• [Work to complete]: When a line in the records contains the string "solutions", copy that line.

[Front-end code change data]
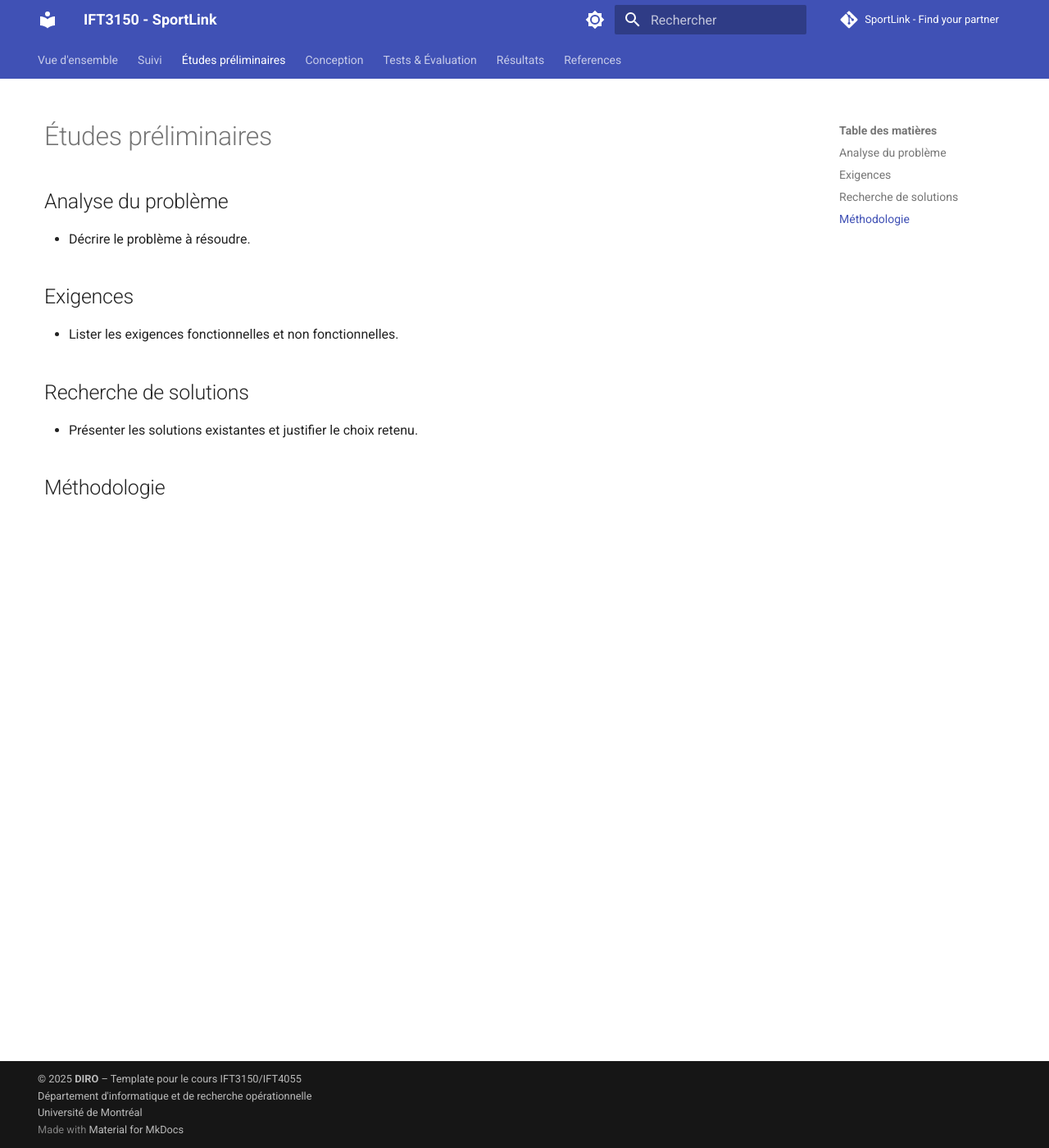
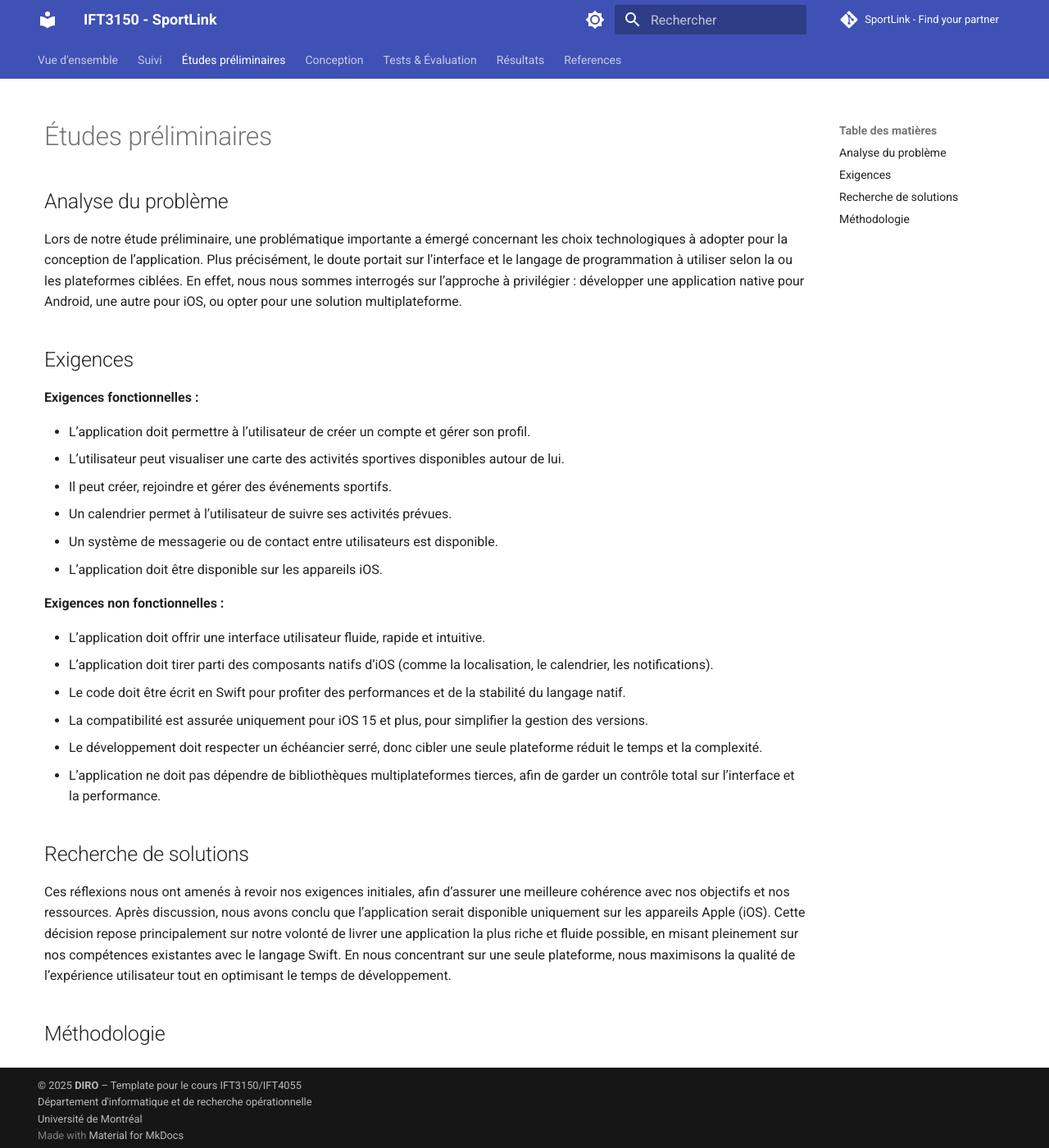
Before and after one commit to mrquaternion/SportLink, an MkDocs documentation site: the page built from docs/analysis.md, in a window 1280 px wide and 1400 px high. Shown: the whole window at 82% size. Built offline with MkDocs 1.6.1 and Material for MkDocs 9.7.7, drawn with Linux system fonts in a browser that asks for light colours; comment, search, counter and statistics services are not loaded.

Commit message:
Proposition et objectifs (complété) / ajout de la semaine2 pour le suivi/ Analyse des exigences

```diff
--- a/docs/analysis.md
+++ b/docs/analysis.md
@@ -2,14 +2,31 @@
 
 ## Analyse du problème
 
-- Décrire le problème à résoudre.
+Lors de notre étude préliminaire, une problématique importante a émergé concernant les choix technologiques à adopter pour la conception de l’application. Plus précisément, le doute portait sur l’interface et le langage de programmation à utiliser selon la ou les plateformes ciblées. En effet, nous nous sommes interrogés sur l’approche à privilégier : développer une application native pour Android, une autre pour iOS, ou opter pour une solution multiplateforme.
+
 
 ## Exigences
 
-- Lister les exigences fonctionnelles et non fonctionnelles.
+**Exigences fonctionnelles :**
+
+- L’application doit permettre à l’utilisateur de créer un compte et gérer son profil.
+- L’utilisateur peut visualiser une carte des activités sportives disponibles autour de lui.
+- Il peut créer, rejoindre et gérer des événements sportifs.
+- Un calendrier permet à l’utilisateur de suivre ses activités prévues.
+- Un système de messagerie ou de contact entre utilisateurs est disponible.
+- L’application doit être disponible sur les appareils iOS.
+
+**Exigences non fonctionnelles :**
+
+- L’application doit offrir une interface utilisateur fluide, rapide et intuitive.
+- L’application doit tirer parti des composants natifs d’iOS (comme la localisation, le calendrier, les notifications).
+- Le code doit être écrit en Swift pour profiter des performances et de la stabilité du langage natif.
+- La compatibilité est assurée uniquement pour iOS 15 et plus, pour simplifier la gestion des versions.
+- Le développement doit respecter un échéancier serré, donc cibler une seule plateforme réduit le temps et la complexité.
+- L’application ne doit pas dépendre de bibliothèques multiplateformes tierces, afin de garder un contrôle total sur l’interface et la performance.
 
 ## Recherche de solutions
 
-- Présenter les solutions existantes et justifier le choix retenu.
+Ces réflexions nous ont amenés à revoir nos exigences initiales, afin d’assurer une meilleure cohérence avec nos objectifs et nos ressources. Après discussion, nous avons conclu que l’application serait disponible uniquement sur les appareils Apple (iOS). Cette décision repose principalement sur notre volonté de livrer une application la plus riche et fluide possible, en misant pleinement sur nos compétences existantes avec le langage Swift. En nous concentrant sur une seule plateforme, nous maximisons la qualité de l’expérience utilisateur tout en optimisant le temps de développement.
 
 ## Méthodologie
```
Also changed, not shown: docs/index.md (+23 -1 lines), docs/suivi.md (+17 -4 lines), 2 other files.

• [Answer for the task]:
 ## Recherche de solutions
-- Présenter les solutions existantes et justifier le choix retenu.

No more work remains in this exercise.